Israel At 70 – As seen by the Gentiles
Israel’s 70th independence day was just celebrated last week and in a couple of weeks we will be celebrating Jerusalem Day, the anniversary of the Liberation of Jerusalem during the 1967, Six Day War. I thought it would be relevant to cite two interesting sources, one by the historian James Parkes, and one a letter by Napolean Bonaparte to the Jewish people. Enjoy!
James Parkes, Whose Land?, Oxford University Press, 1949
For Moslems the issue is not Palestine as a Holy Land, but Jerusalem as a Holy City. For, according to Muslim belief, the Temple of Solomon was miraculously built, and it was to and from Jerusalem that Mohammed was transported in order to make his ascent into heaven where his vocation was recognized by his prophetic predecessors. Jerusalem is therefore the third holiest shrine in Islam. For Jews the Land is a Holy Land in the sense of being a Promised Land, and the word indicates an intensity of relationship going beyond that of either of the other two religions.
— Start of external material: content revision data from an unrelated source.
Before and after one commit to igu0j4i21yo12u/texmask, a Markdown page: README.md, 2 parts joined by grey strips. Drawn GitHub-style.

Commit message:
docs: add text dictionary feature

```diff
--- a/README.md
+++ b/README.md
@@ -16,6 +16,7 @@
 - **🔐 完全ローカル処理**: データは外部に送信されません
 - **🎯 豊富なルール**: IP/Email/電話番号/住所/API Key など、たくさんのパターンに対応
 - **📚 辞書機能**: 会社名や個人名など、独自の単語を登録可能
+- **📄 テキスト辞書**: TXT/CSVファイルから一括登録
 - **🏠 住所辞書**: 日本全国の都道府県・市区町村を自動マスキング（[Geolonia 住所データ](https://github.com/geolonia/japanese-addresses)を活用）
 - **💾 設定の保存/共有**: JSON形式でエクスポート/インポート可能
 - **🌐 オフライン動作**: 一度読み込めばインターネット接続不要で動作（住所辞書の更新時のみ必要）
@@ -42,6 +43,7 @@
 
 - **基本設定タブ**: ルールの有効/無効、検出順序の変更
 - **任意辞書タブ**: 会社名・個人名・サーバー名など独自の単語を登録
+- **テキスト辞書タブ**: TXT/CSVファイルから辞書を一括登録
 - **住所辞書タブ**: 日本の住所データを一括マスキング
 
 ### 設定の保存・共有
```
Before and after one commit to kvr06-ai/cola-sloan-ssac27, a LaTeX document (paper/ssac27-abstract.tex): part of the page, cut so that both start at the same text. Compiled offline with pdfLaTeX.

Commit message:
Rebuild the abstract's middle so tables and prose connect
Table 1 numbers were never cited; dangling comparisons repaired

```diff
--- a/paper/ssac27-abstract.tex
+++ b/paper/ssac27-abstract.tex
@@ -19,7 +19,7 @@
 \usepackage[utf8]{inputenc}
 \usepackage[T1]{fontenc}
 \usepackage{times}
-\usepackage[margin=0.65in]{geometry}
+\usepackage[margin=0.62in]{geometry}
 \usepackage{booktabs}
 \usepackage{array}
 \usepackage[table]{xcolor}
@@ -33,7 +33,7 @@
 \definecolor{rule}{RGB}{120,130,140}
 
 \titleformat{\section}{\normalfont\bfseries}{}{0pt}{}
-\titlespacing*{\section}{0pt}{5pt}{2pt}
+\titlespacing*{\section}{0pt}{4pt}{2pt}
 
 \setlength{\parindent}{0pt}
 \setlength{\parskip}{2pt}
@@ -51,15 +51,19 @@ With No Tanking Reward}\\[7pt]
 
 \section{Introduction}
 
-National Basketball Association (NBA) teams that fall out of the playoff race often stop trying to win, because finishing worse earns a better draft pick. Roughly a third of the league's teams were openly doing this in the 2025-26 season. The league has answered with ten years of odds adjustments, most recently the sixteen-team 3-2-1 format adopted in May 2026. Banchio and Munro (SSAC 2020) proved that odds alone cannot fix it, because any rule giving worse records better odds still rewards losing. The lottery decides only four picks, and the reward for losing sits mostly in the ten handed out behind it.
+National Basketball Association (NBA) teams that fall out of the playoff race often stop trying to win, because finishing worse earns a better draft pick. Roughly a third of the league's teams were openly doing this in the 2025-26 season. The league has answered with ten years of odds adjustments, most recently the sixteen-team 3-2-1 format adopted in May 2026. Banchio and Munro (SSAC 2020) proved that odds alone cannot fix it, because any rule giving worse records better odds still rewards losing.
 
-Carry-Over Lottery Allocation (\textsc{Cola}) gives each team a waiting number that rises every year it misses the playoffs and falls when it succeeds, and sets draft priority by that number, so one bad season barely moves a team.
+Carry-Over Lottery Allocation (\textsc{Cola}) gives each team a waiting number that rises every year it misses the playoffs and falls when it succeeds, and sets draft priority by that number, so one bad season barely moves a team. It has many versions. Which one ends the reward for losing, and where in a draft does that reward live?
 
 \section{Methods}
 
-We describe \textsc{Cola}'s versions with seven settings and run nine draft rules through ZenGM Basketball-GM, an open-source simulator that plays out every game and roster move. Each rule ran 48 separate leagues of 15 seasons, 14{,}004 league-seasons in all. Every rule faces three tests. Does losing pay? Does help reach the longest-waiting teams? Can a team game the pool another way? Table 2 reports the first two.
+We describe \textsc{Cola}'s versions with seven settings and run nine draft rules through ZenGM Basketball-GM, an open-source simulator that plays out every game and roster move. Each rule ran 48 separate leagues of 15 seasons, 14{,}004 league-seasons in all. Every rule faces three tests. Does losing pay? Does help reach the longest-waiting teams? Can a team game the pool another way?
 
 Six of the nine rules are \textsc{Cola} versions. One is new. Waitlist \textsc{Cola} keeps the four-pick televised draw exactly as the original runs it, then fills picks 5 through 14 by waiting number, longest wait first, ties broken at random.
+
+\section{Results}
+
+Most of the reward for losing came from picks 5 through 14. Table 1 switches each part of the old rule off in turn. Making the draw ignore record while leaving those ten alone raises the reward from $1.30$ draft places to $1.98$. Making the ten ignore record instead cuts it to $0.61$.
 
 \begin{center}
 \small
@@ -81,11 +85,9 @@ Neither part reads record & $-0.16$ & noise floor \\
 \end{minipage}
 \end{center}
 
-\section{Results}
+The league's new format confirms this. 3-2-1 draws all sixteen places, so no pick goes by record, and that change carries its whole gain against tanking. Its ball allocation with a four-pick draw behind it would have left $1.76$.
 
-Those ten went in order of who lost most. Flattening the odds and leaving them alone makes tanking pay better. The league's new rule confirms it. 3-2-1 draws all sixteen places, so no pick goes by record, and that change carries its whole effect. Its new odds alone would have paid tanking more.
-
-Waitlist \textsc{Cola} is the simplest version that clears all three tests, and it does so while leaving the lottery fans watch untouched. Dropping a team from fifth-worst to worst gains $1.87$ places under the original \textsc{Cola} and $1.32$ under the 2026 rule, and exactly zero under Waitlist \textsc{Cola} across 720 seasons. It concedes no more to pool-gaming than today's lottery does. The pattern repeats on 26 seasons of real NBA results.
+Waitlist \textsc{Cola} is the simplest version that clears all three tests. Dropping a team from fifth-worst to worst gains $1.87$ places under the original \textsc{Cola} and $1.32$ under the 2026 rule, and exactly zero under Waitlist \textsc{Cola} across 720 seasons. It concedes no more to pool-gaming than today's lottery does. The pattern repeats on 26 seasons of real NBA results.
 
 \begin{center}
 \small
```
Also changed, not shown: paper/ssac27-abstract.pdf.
The common phrase that Palestine is the Holy Land of three faiths is not strictly accurate. It is not appropriate to the Islamic relationship, for the land which corresponds to its position in the thought of Jews and Christians is for Muslims Arabia.
The difficulty of the historian is still further emphasized by the fact that the nature of the ascension of Muhammad is such that it is entirely useless as historical evidence. The association of Jews with The Land is a historical fact, whether one believes that association to be the result of a divine decision or not. The association of the Founder of Christianity with Galilee and Judea is a historical fact, whether or not one accepts the Christian theological claim as to His nature, or even the ecclesiastical claim of authenticity for the Holy Places. But the association of Muhammad with the country rests on willingness to believe that in a single night, and on a winged horse, Muhammad flew to and from Arabia in order that he might then mount by a ladder for a personal view of the heavens; while his remarkable mount, al-Burak, remained tied near to that point in the whole area which stood above the only remaining Jewish Holy Place, the Wailing Wall. The event is not the poetical or theological dramatization of an incident which, stripped of the miraculous element, rests on solid historical foundations. It has to be accepted as it stands, or there remains no evidence whatever associating Muhammad with Jerusalem other than the early choice and quick rejection of that city as the direction towards which Muslims should pray; and this choice, in any case, rested on a veneration for Judaism and Christianity and not on a personal experience of Muhammad.
Napolean Bonaparte, Quoted by Franz Kobler: Napoleon and the Jews, Schocken Books, New York, 1976, pp 55-57 April 20, 1799
Bonaparte, Commander in Chief of the Armies of the French Republic in Africa and Asia, to the rightful Heirs of Palestine:
Israelites, unique nation, whom, in thousands of years, lust of conquest and tyranny were able to deprive of the ancestral lands only, but not of name and national existence! Attentive and impartial observers of the destinies of nation, even though not endowed with the gifts of seers like Isaiah and Joel, have also felt long since what these, with beautiful and uplifting faith, foretold when they saw the approaching destruction of their kingdom and fatherland: “…that the ransomed of the Lord shall return, and come with singing unto Zion, and the enjoyment of henceforth undisturbed possession of their heritage will send an everlasting joy upon their heads” (Isaiah 35:10). Arise then, with gladness, yea, exiled! A war unexampled in the annals of history, waged in self-defense by a nation whose hereditary lands were regarded by her enemies as plunder to be divided, arbitrarily and at their convenience, by a stroke of the pen of Cabinets, avenges her own shame and the shame of the remotest nations, long forgotten under the yoke of slavery, and, to the almost two thousand-year-old ignominy put upon you; and while time and circumstances would seem to be least favorable to a restatement of your claims or even to their expression, and indeed to be compelling their complete abandonment, she (France) offers to you at this very time and contrary to all expectations, Israel’s patrimony! The undefiled army with which Providence has sent me hither, led by justice and accompanied by victory, has made Jerusalem my headquarters, and will, within a few days, transfer them to Damascus, a proximity which is no longer terrifying to David’s city.
Rightful Heirs of Palestine! This great nation which does not trade in men and countries as did those who sold your ancestors unto all peoples (Joel 4:6) hereby calls on you not indeed to conquer your patrimony, nay, only to take over that which has been conquered and, with that nation’s warranty and support, to maintain it against all comers. Arise! Show that the once overwhelming might of your oppressors has not repressed the courage of the descendants of those heroes whose brotherly alliance did honor to Sparta and Rome (Macc. 12:15), but that all the two thousand years of slavish treatment have not succeeded in stifling it. Hasten! Now is the moment, which may not return for thousands of years, to claim the restoration of your rights among the population of the universe which had been shamefully withheld from you for thousands of years, your political existence as a nation among the nations and the unlimited natural right to worship God in accordance with your faith, publicly and likelihood forever (Joel 4:20).